Inventory Control for eCommerce: Getting the Balance Right
As an ecommerce retailer, you may not have a bricks-and-mortar store, or even your own warehouse and fulfillment facility. But that doesn’t mean inventory control has to be more difficult. With the right mix of tools and strategies, you can manage your merchandise supplies and turnover efficiently and cost-effectively.
Decide how much stock to keep on hand.
Your goal is to strike a balance between too little and too much. In most cases, a one-month supply will be enough to meet any unexpected increases in customer demand, without tying up unnecessary working capital or warehouse space.
To calculate your one-month supply, analyze sales and fulfillment information from previous years. If you’re a new startup, research the performance of your product category as a whole.
Allow for variables in your stock-on-hand plan.
Depending on your business, you may need to adjust inventory levels for:
- Seasonal fluctuations, such as the Q4 holiday shopping season
- Shipping time from the manufacturer to your warehouse, import delays, etc.
- Store promotions such as an annual sale
Apply the same variables to fulfillment planning.
During periods of higher sales volumes, you will also need more packaging materials as well as additional employees to do the order processing, packing and shipping.
Keep a close eye on your inventory — digitally.
Real-time inventory software can save a ton of time and effort. By using bar code identification, it automatically updates your stock levels whenever an item is sold, alerts you and website visitors when an item is out of stock and tracks delivery to customers.
Keep a close eye on your inventory — manually.
It may seem old-fashioned, but a physical stock count is the only sure way to know what’s in your warehouse. Do it weekly, monthly, quarterly or annually, whatever makes sense for your business.
Have a plan for out-of-stock incidents.
Your software should notify you in time to replenish stock before it runs out. But in case there are snafus at the manufacturer or in transit, be prepared to respond and keep customers happy:
- Remove the product page from your website, or add an “out of stock” message letting customers know when it will be available again
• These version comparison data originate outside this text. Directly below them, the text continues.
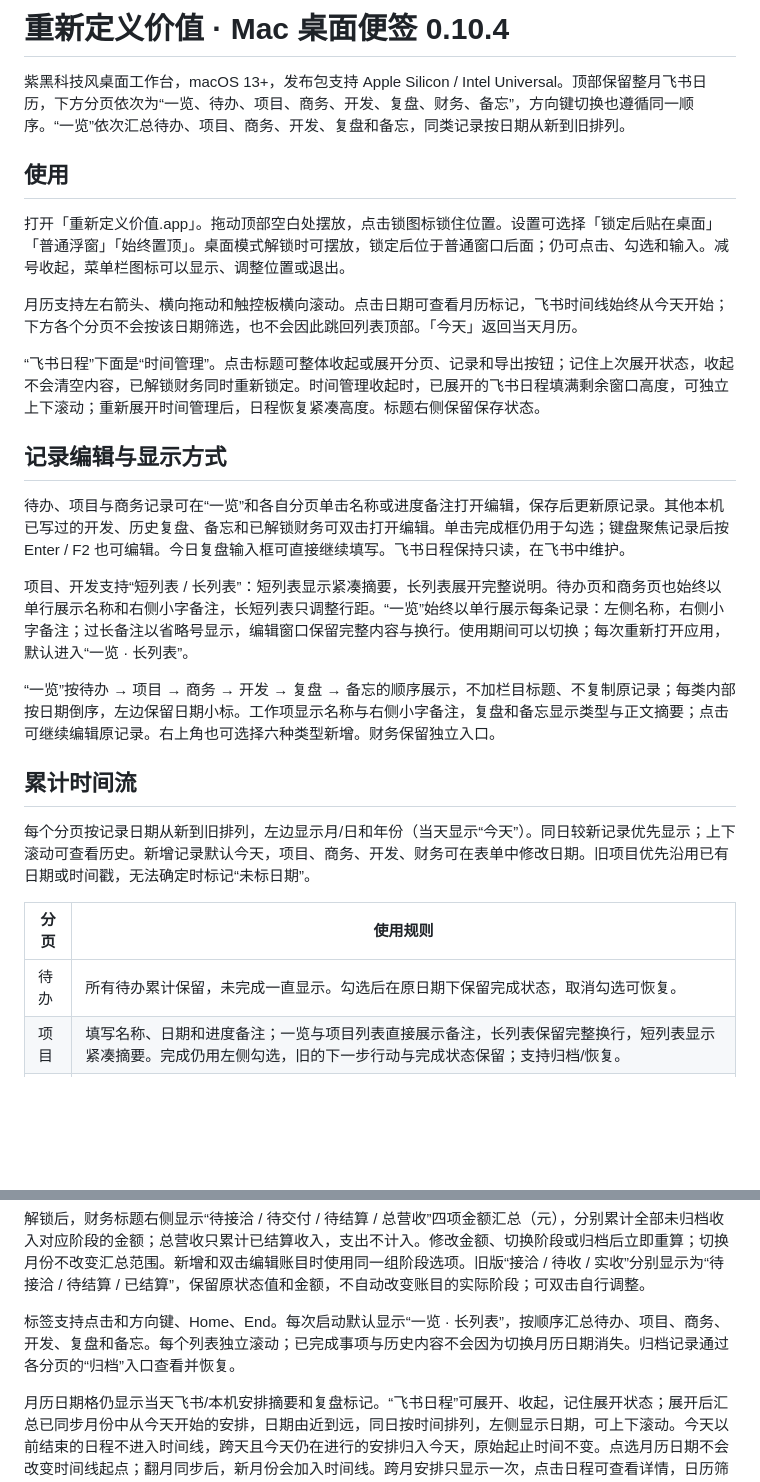
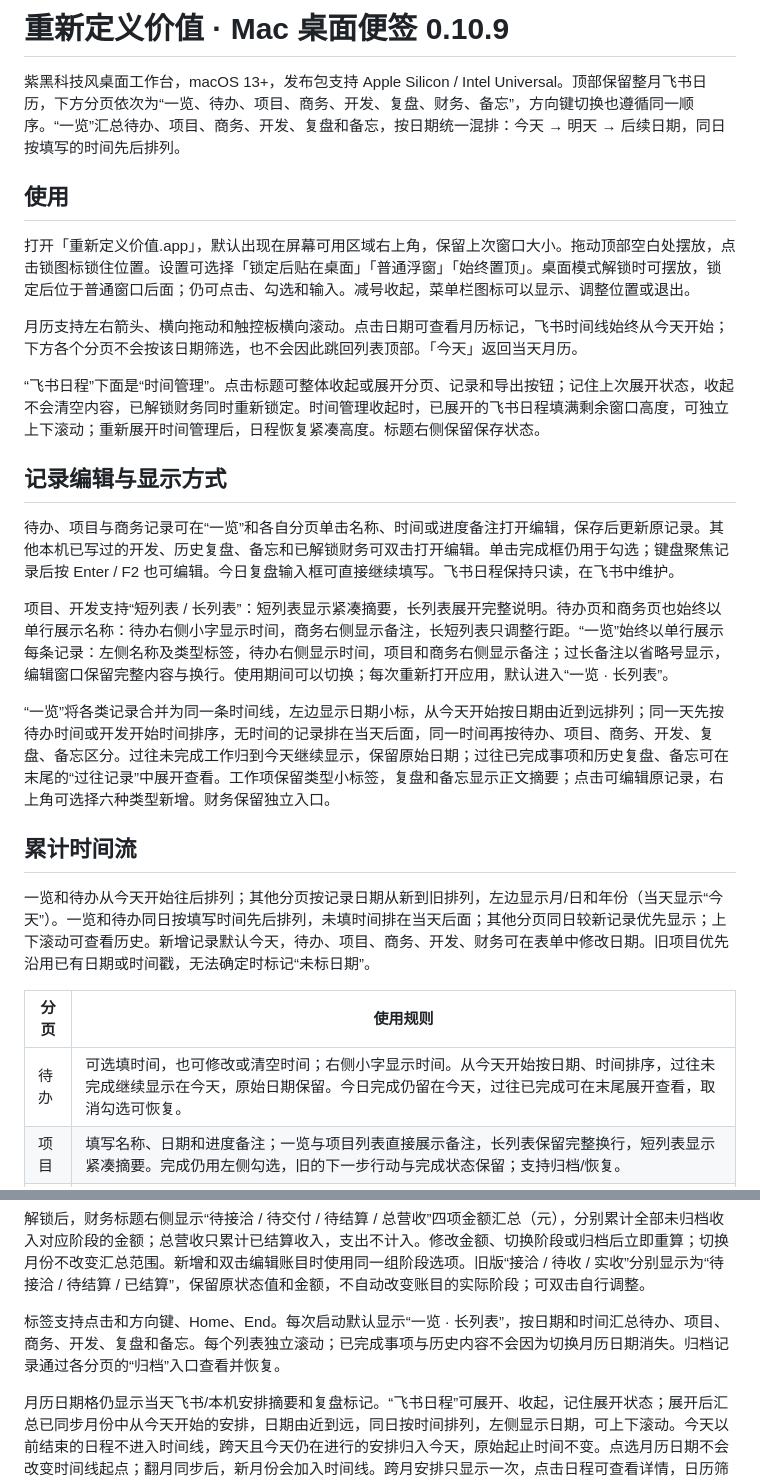
Before and after one commit to haoyun8665/redefine-value, a Markdown page: docs/USAGE.md, 2 parts joined by grey strips. Rendered like a GitHub page; blank space fills up the shorter version.

```diff
--- a/docs/USAGE.md
+++ b/docs/USAGE.md
@@ -1,10 +1,10 @@
-# 重新定义价值 · Mac 桌面便签 0.10.4
+# 重新定义价值 · Mac 桌面便签 0.10.9
 
-紫黑科技风桌面工作台，macOS 13+，发布包支持 Apple Silicon / Intel Universal。顶部保留整月飞书日历，下方分页依次为“一览、待办、项目、商务、开发、复盘、财务、备忘”，方向键切换也遵循同一顺序。“一览”依次汇总待办、项目、商务、开发、复盘和备忘，同类记录按日期从新到旧排列。
+紫黑科技风桌面工作台，macOS 13+，发布包支持 Apple Silicon / Intel Universal。顶部保留整月飞书日历，下方分页依次为“一览、待办、项目、商务、开发、复盘、财务、备忘”，方向键切换也遵循同一顺序。“一览”汇总待办、项目、商务、开发、复盘和备忘，按日期统一混排：今天 → 明天 → 后续日期，同日按填写的时间先后排列。
 
 ## 使用
 
-打开「重新定义价值.app」。拖动顶部空白处摆放，点击锁图标锁住位置。设置可选择「锁定后贴在桌面」「普通浮窗」「始终置顶」。桌面模式解锁时可摆放，锁定后位于普通窗口后面；仍可点击、勾选和输入。减号收起，菜单栏图标可以显示、调整位置或退出。
+打开「重新定义价值.app」，默认出现在屏幕可用区域右上角，保留上次窗口大小。拖动顶部空白处摆放，点击锁图标锁住位置。设置可选择「锁定后贴在桌面」「普通浮窗」「始终置顶」。桌面模式解锁时可摆放，锁定后位于普通窗口后面；仍可点击、勾选和输入。减号收起，菜单栏图标可以显示、调整位置或退出。
 
 月历支持左右箭头、横向拖动和触控板横向滚动。点击日期可查看月历标记，飞书时间线始终从今天开始；下方各个分页不会按该日期筛选，也不会因此跳回列表顶部。「今天」返回当天月历。
 
@@ -12,19 +12,19 @@
 
 ## 记录编辑与显示方式
 
-待办、项目与商务记录可在“一览”和各自分页单击名称或进度备注打开编辑，保存后更新原记录。其他本机已写过的开发、历史复盘、备忘和已解锁财务可双击打开编辑。单击完成框仍用于勾选；键盘聚焦记录后按 Enter / F2 也可编辑。今日复盘输入框可直接继续填写。飞书日程保持只读，在飞书中维护。
+待办、项目与商务记录可在“一览”和各自分页单击名称、时间或进度备注打开编辑，保存后更新原记录。其他本机已写过的开发、历史复盘、备忘和已解锁财务可双击打开编辑。单击完成框仍用于勾选；键盘聚焦记录后按 Enter / F2 也可编辑。今日复盘输入框可直接继续填写。飞书日程保持只读，在飞书中维护。
 
-项目、开发支持“短列表 / 长列表”：短列表显示紧凑摘要，长列表展开完整说明。待办页和商务页也始终以单行展示名称和右侧小字备注，长短列表只调整行距。“一览”始终以单行展示每条记录：左侧名称，右侧小字备注；过长备注以省略号显示，编辑窗口保留完整内容与换行。使用期间可以切换；每次重新打开应用，默认进入“一览 · 长列表”。
+项目、开发支持“短列表 / 长列表”：短列表显示紧凑摘要，长列表展开完整说明。待办页和商务页也始终以单行展示名称：待办右侧小字显示时间，商务右侧显示备注，长短列表只调整行距。“一览”始终以单行展示每条记录：左侧名称及类型标签，待办右侧显示时间，项目和商务右侧显示备注；过长备注以省略号显示，编辑窗口保留完整内容与换行。使用期间可以切换；每次重新打开应用，默认进入“一览 · 长列表”。
 
-“一览”按待办 → 项目 → 商务 → 开发 → 复盘 → 备忘的顺序展示，不加栏目标题、不复制原记录；每类内部按日期倒序，左边保留日期小标。工作项显示名称与右侧小字备注，复盘和备忘显示类型与正文摘要；点击可继续编辑原记录。右上角也可选择六种类型新增。财务保留独立入口。
+“一览”将各类记录合并为同一条时间线，左边显示日期小标，从今天开始按日期由近到远排列；同一天先按待办时间或开发开始时间排序，无时间的记录排在当天后面，同一时间再按待办、项目、商务、开发、复盘、备忘区分。过往未完成工作归到今天继续显示，保留原始日期；过往已完成事项和历史复盘、备忘可在末尾的“过往记录”中展开查看。工作项保留类型小标签，复盘和备忘显示正文摘要；点击可编辑原记录，右上角可选择六种类型新增。财务保留独立入口。
 
 ## 累计时间流
 
-每个分页按记录日期从新到旧排列，左边显示月/日和年份（当天显示“今天”）。同日较新记录优先显示；上下滚动可查看历史。新增记录默认今天，项目、商务、开发、财务可在表单中修改日期。旧项目优先沿用已有日期或时间戳，无法确定时标记“未标日期”。
+一览和待办从今天开始往后排列；其他分页按记录日期从新到旧排列，左边显示月/日和年份（当天显示“今天”）。一览和待办同日按填写时间先后排列，未填时间排在当天后面；其他分页同日较新记录优先显示；上下滚动可查看历史。新增记录默认今天，待办、项目、商务、开发、财务可在表单中修改日期。旧项目优先沿用已有日期或时间戳，无法确定时标记“未标日期”。
 
 | 分页 | 使用规则 |
 | --- | --- |
-| 待办 | 所有待办累计保留，未完成一直显示。勾选后在原日期下保留完成状态，取消勾选可恢复。 |
+| 待办 | 可选填时间，也可修改或清空时间；右侧小字显示时间。从今天开始按日期、时间排序，过往未完成继续显示在今天，原始日期保留。今日完成仍留在今天，过往已完成可在末尾展开查看，取消勾选可恢复。 |
 | 项目 | 填写名称、日期和进度备注；一览与项目列表直接展示备注，长列表保留完整换行，短列表显示紧凑摘要。完成仍用左侧勾选，旧的下一步行动与完成状态保留；支持归档/恢复。 |
 | 商务 | 记录客户、事项、推进状态、日期与进度备注。单击名称或备注继续编辑；列表保持名称和右侧小字备注同一行，编辑窗口保留完整备注与换行。支持完成、归档/恢复。 |
 | 开发 | 记录项目、事项、日期、时间段、状态与开发目标。所有日期累计保留；支持完成、编辑、归档/恢复。 |
@@ -34,7 +34,7 @@
 
 解锁后，财务标题右侧显示“待接洽 / 待交付 / 待结算 / 总营收”四项金额汇总（元），分别累计全部未归档收入对应阶段的金额；总营收只累计已结算收入，支出不计入。修改金额、切换阶段或归档后立即重算；切换月份不改变汇总范围。新增和双击编辑账目时使用同一组阶段选项。旧版“接洽 / 待收 / 实收”分别显示为“待接洽 / 待结算 / 已结算”，保留原状态值和金额，不自动改变账目的实际阶段；可双击自行调整。
 
-标签支持点击和方向键、Home、End。每次启动默认显示“一览 · 长列表”，按顺序汇总待办、项目、商务、开发、复盘和备忘。每个列表独立滚动；已完成事项与历史内容不会因为切换月历日期消失。归档记录通过各分页的“归档”入口查看并恢复。
+标签支持点击和方向键、Home、End。每次启动默认显示“一览 · 长列表”，按日期和时间汇总待办、项目、商务、开发、复盘和备忘。每个列表独立滚动；已完成事项与历史内容不会因为切换月历日期消失。归档记录通过各分页的“归档”入口查看并恢复。
 
 月历日期格仍显示当天飞书/本机安排摘要和复盘标记。“飞书日程”可展开、收起，记住展开状态；展开后汇总已同步月份中从今天开始的安排，日期由近到远，同日按时间排列，左侧显示日期，可上下滚动。今天以前结束的日程不进入时间线，跨天且今天仍在进行的安排归入今天，原始起止时间不变。点选月历日期不会改变时间线起点；翻月同步后，新月份会加入时间线。跨月安排只显示一次，点击日程可查看详情，日历筛选仍然生效。
 
```
Also changed, not shown: CHANGELOG.md (+9 -0 lines), README.md (+9 -6 lines), docs/images/overview.jpg, 11 other files.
- Take back orders
- Pay extra attention to stock levels of fast-moving products and reorder them farther in advance
Choose the right business management system.
A system that’s specifically designed for ecommerce is an invaluable asset. For example, it can show order processing and shipping costs in relation to revenues. Even better, it can link inventory management to other operating systems within your business, such as accounting and payroll, greatly reducing administration time and duplication of effort.
Organize your warehouse for fast response.
Keep your best-selling items on the shelves that are easiest to reach. Slower moving merchandise can go in the less accessible areas.
Consider off-site warehousing options.
The advantages of storing some or all of your inventory in other locations include reduced shipping time to your customers and saving on overhead. Check out:
- Adding regional warehouse locations
- Renting warehouse space from a national retail chain or postal service
- Using Amazon FBA (Fulfillment by Amazon) — you advertise your product on Amazon and they handle merchandise storage, order processing, shipping and customer service
Stay on top of record keeping.
For both current decision-making and long-term planning, “knowing your numbers” is essential. So checking them at the same time every day or week is a great habit to get into. (It only takes a couple of seconds with the right software, just press a button to see inventory status, turnover and associated costs.) You’ll always have a clear picture of your inventory … and your business.
For successful inventory management, every ecommerce business must find the right balance between too much or too little stock, online and hands-on tools, and on-site or off-site locations. Most important of all, accurate records will reveal what’s working and what isn’t, so that the future will be even more rewarding than the past.